(What to produce):
A faithful copy without images is required: write out all the records exactly.

(Modification records):
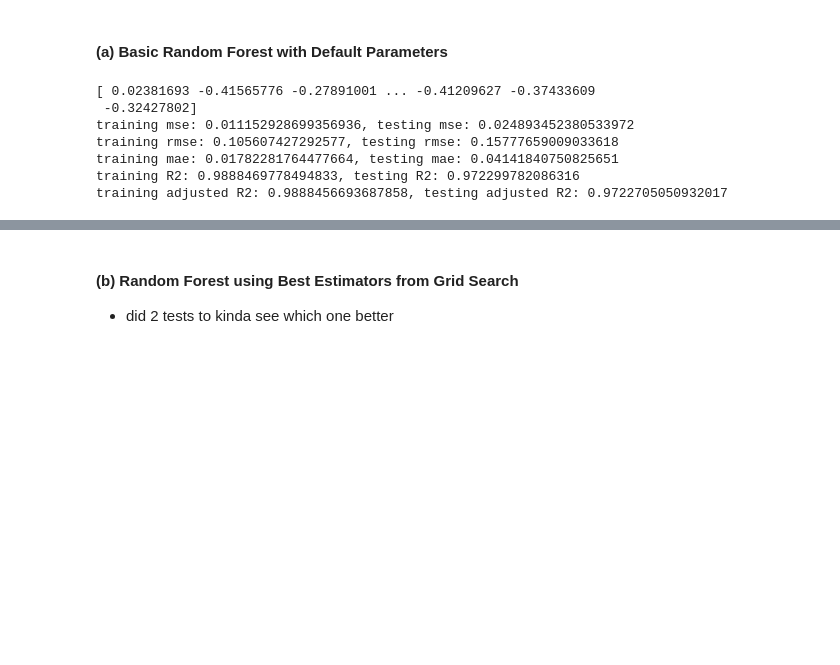
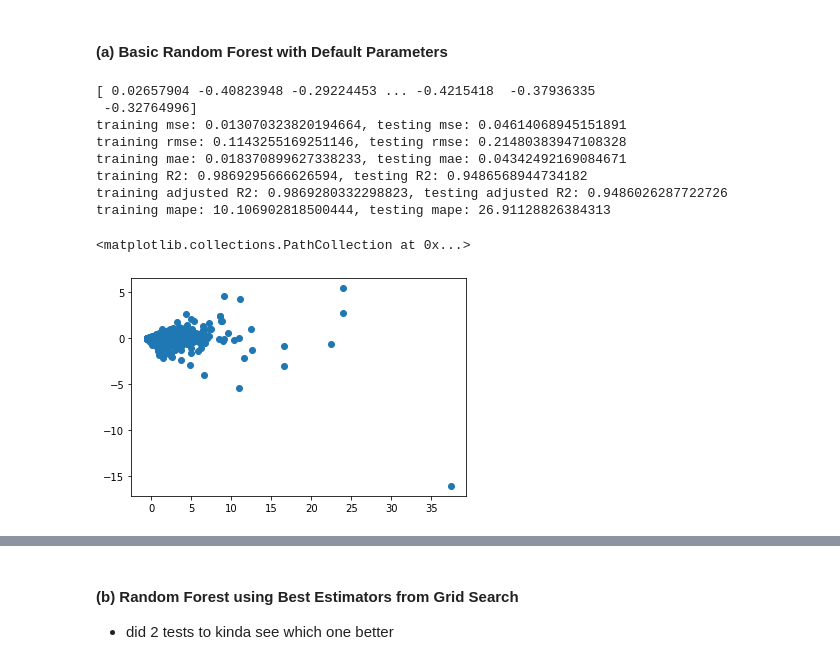
Before and after one commit to nicolepng/BT4222, a Jupyter notebook: Random Forest.ipynb, the cells around one changed output, grey strips where cells are left out. Saved outputs shown, nothing was run; the diff lists cells and outputs as text; code cells hidden in the pictures; blank space fills up the shorter version.

```diff
--- a/Random Forest.ipynb
+++ b/Random Forest.ipynb
@@ -220,37 +290,49 @@ training adjusted R2: -0.0303567430927123, testing adjusted R2: -0.0998932392524
 # %%
 # train model
 rforest = ensemble.RandomForestRegressor()
 rforest.fit(x_train,y_train)
 
 # make predictions on test set
 y_pred_train = rforest.predict(x_train)
 y_pred = rforest.predict(x_test)
 print(y_pred)
 
 # compute metrics
 train_mse = mean_squared_error(y_train,y_pred_train)
 test_mse = mean_squared_error(y_test,y_pred)
 
 train_mae = mean_absolute_error(y_train,y_pred_train)
 test_mae = mean_absolute_error(y_test,y_pred)
 
 train_r_squared = r2_score(y_train,y_pred_train)
 test_r_squared = r2_score(y_test,y_pred)
 
 train_adj_r_squared = 1 - (1-rforest.score(x_train, y_train))*(len(y_train)-1)/(len(y_train)-x_train.shape[1]-1)
 test_adj_r_squared = 1 - (1-rforest.score(x_test, y_test))*(len(y_test)-1)/(len(y_test)-x_test.shape[1]-1)
 
+train_mape = mean_absolute_percentage_error(y_train,y_pred_train)
+test_mape = mean_absolute_percentage_error(y_test,y_pred)
+
 print("training mse: {}, testing mse: {}".format(train_mse, test_mse))
 print("training rmse: {}, testing rmse: {}".format(np.sqrt(train_mse), np.sqrt(test_mse)))
 print("training mae: {}, testing mae: {}".format(train_mae, test_mae))
 print("training R2: {}, testing R2: {}".format(train_r_squared, test_r_squared))
 # print("training R2: {}, testing R2: {}".format(dt.score(x_train, y_train), dt.score(x_test, y_test)))
 print("training adjusted R2: {}, testing adjusted R2: {}".format(train_adj_r_squared, test_adj_r_squared))
+print("training mape: {}, testing mape: {}".format(train_mape, test_mape))
+
+# residual plot
+x_axis = y_test.squeeze() # fitted value
+y_axis = y_test.squeeze()- y_pred.squeeze() # residual
+plt.scatter(x_axis,y_axis)
 # %% [output]
-[ 0.02381693 -0.41565776 -0.27891001 ... -0.41209627 -0.37433609
- -0.32427802]
-training mse: 0.011152928699356936, testing mse: 0.024893452380533972
-training rmse: 0.105607427292577, testing rmse: 0.15777659009033618
-training mae: 0.01782281764477664, testing mae: 0.04141840750825651
-training R2: 0.9888469778494833, testing R2: 0.972299782086316
-training adjusted R2: 0.9888456693687858, testing adjusted R2: 0.9722705050932017
+[ 0.02657904 -0.40823948 -0.29224453 ... -0.4215418  -0.37936335
+ -0.32764996]
+training mse: 0.013070323820194664, testing mse: 0.04614068945151891
+training rmse: 0.1143255169251146, testing rmse: 0.21480383947108328
+training mae: 0.018370899627338233, testing mae: 0.04342492169084671
+training R2: 0.9869295666626594, testing R2: 0.9486568944734182
+training adjusted R2: 0.9869280332298823, testing adjusted R2: 0.9486026287722726
+training mape: 10.106902818500444, testing mape: 26.91128826384313
+<matplotlib.collections.PathCollection at 0x...>
+[figure, added]
```
Also changed, not shown: parts of 17 cells of this notebook.
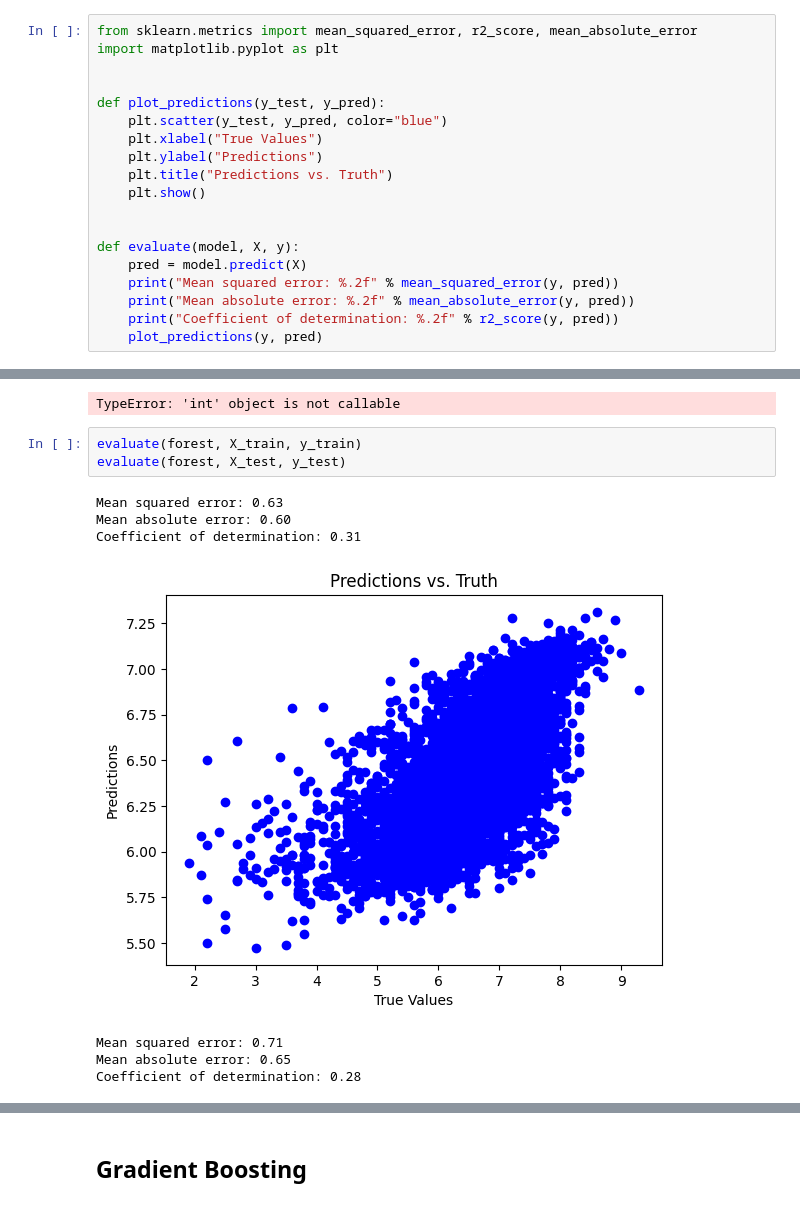
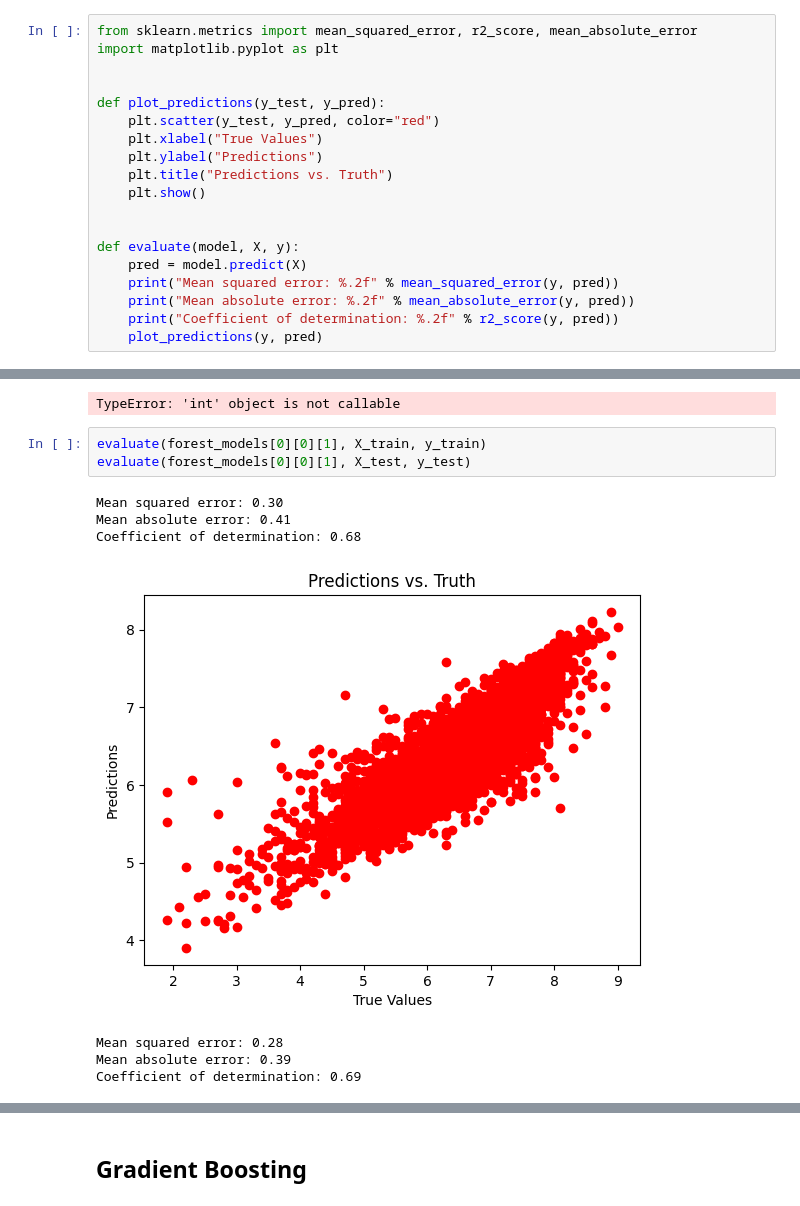
Before and after one commit to KalebJS/cs201r-final-project, a Jupyter notebook: models.ipynb, the cells around one changed output, grey strips where cells are left out. Cells and saved outputs as stored; diff of their text form.

```diff
--- a/models.ipynb
+++ b/models.ipynb
@@ -31,7 +42,7 @@ import matplotlib.pyplot as plt
 
 
 def plot_predictions(y_test, y_pred):
-    plt.scatter(y_test, y_pred, color="blue")
+    plt.scatter(y_test, y_pred, color="red")
     plt.xlabel("True Values")
     plt.ylabel("Predictions")
     plt.title("Predictions vs. Truth")
@@ -162,13 +173,13 @@ for model in forest_models[:10]:
 # %% [output]
 TypeError: 'int' object is not callable
 # %%
-evaluate(forest, X_train, y_train)
-evaluate(forest, X_test, y_test)
+evaluate(forest_models[0][0][1], X_train, y_train)
+evaluate(forest_models[0][0][1], X_test, y_test)
 # %% [output]
-Mean squared error: 0.63
-Mean absolute error: 0.60
-Coefficient of determination: 0.31
+Mean squared error: 0.30
+Mean absolute error: 0.41
+Coefficient of determination: 0.68
-[figure, old version]
+[figure, new version]
-Mean squared error: 0.71
-Mean absolute error: 0.65
-Coefficient of determination: 0.28
+Mean squared error: 0.28
+Mean absolute error: 0.39
+Coefficient of determination: 0.69
```
Also changed, not shown: parts of 8 cells of this notebook.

(Response for this exercise):
Before and after one commit to nicolepng/BT4222, a Jupyter notebook: Random Forest.ipynb, the cells around one changed output, grey strips where cells are left out. Saved outputs shown, nothing was run; the diff lists cells and outputs as text; code cells hidden in the pictures; blank space fills up the shorter version.

```diff
--- a/Random Forest.ipynb
+++ b/Random Forest.ipynb
@@ -220,37 +290,49 @@ training adjusted R2: -0.0303567430927123, testing adjusted R2: -0.0998932392524
 # %%
 # train model
 rforest = ensemble.RandomForestRegressor()
 rforest.fit(x_train,y_train)
 
 # make predictions on test set
 y_pred_train = rforest.predict(x_train)
 y_pred = rforest.predict(x_test)
 print(y_pred)
 
 # compute metrics
 train_mse = mean_squared_error(y_train,y_pred_train)
 test_mse = mean_squared_error(y_test,y_pred)
 
 train_mae = mean_absolute_error(y_train,y_pred_train)
 test_mae = mean_absolute_error(y_test,y_pred)
 
 train_r_squared = r2_score(y_train,y_pred_train)
 test_r_squared = r2_score(y_test,y_pred)
 
 train_adj_r_squared = 1 - (1-rforest.score(x_train, y_train))*(len(y_train)-1)/(len(y_train)-x_train.shape[1]-1)
 test_adj_r_squared = 1 - (1-rforest.score(x_test, y_test))*(len(y_test)-1)/(len(y_test)-x_test.shape[1]-1)
 
+train_mape = mean_absolute_percentage_error(y_train,y_pred_train)
+test_mape = mean_absolute_percentage_error(y_test,y_pred)
+
 print("training mse: {}, testing mse: {}".format(train_mse, test_mse))
 print("training rmse: {}, testing rmse: {}".format(np.sqrt(train_mse), np.sqrt(test_mse)))
 print("training mae: {}, testing mae: {}".format(train_mae, test_mae))
 print("training R2: {}, testing R2: {}".format(train_r_squared, test_r_squared))
 # print("training R2: {}, testing R2: {}".format(dt.score(x_train, y_train), dt.score(x_test, y_test)))
 print("training adjusted R2: {}, testing adjusted R2: {}".format(train_adj_r_squared, test_adj_r_squared))
+print("training mape: {}, testing mape: {}".format(train_mape, test_mape))
+
+# residual plot
+x_axis = y_test.squeeze() # fitted value
+y_axis = y_test.squeeze()- y_pred.squeeze() # residual
+plt.scatter(x_axis,y_axis)
 # %% [output]
-[ 0.02381693 -0.41565776 -0.27891001 ... -0.41209627 -0.37433609
- -0.32427802]
-training mse: 0.011152928699356936, testing mse: 0.024893452380533972
-training rmse: 0.105607427292577, testing rmse: 0.15777659009033618
-training mae: 0.01782281764477664, testing mae: 0.04141840750825651
-training R2: 0.9888469778494833, testing R2: 0.972299782086316
-training adjusted R2: 0.9888456693687858, testing adjusted R2: 0.9722705050932017
+[ 0.02657904 -0.40823948 -0.29224453 ... -0.4215418  -0.37936335
+ -0.32764996]
+training mse: 0.013070323820194664, testing mse: 0.04614068945151891
+training rmse: 0.1143255169251146, testing rmse: 0.21480383947108328
+training mae: 0.018370899627338233, testing mae: 0.04342492169084671
+training R2: 0.9869295666626594, testing R2: 0.9486568944734182
+training adjusted R2: 0.9869280332298823, testing adjusted R2: 0.9486026287722726
+training mape: 10.106902818500444, testing mape: 26.91128826384313
+<matplotlib.collections.PathCollection at 0x...>
+[figure, added]
```
Also changed, not shown: parts of 17 cells of this notebook.
Before and after one commit to KalebJS/cs201r-final-project, a Jupyter notebook: models.ipynb, the cells around one changed output, grey strips where cells are left out. Cells and saved outputs as stored; diff of their text form.

```diff
--- a/models.ipynb
+++ b/models.ipynb
@@ -31,7 +42,7 @@ import matplotlib.pyplot as plt
 
 
 def plot_predictions(y_test, y_pred):
-    plt.scatter(y_test, y_pred, color="blue")
+    plt.scatter(y_test, y_pred, color="red")
     plt.xlabel("True Values")
     plt.ylabel("Predictions")
     plt.title("Predictions vs. Truth")
@@ -162,13 +173,13 @@ for model in forest_models[:10]:
 # %% [output]
 TypeError: 'int' object is not callable
 # %%
-evaluate(forest, X_train, y_train)
-evaluate(forest, X_test, y_test)
+evaluate(forest_models[0][0][1], X_train, y_train)
+evaluate(forest_models[0][0][1], X_test, y_test)
 # %% [output]
-Mean squared error: 0.63
-Mean absolute error: 0.60
-Coefficient of determination: 0.31
+Mean squared error: 0.30
+Mean absolute error: 0.41
+Coefficient of determination: 0.68
-[figure, old version]
+[figure, new version]
-Mean squared error: 0.71
-Mean absolute error: 0.65
-Coefficient of determination: 0.28
+Mean squared error: 0.28
+Mean absolute error: 0.39
+Coefficient of determination: 0.69
```
Also changed, not shown: parts of 8 cells of this notebook.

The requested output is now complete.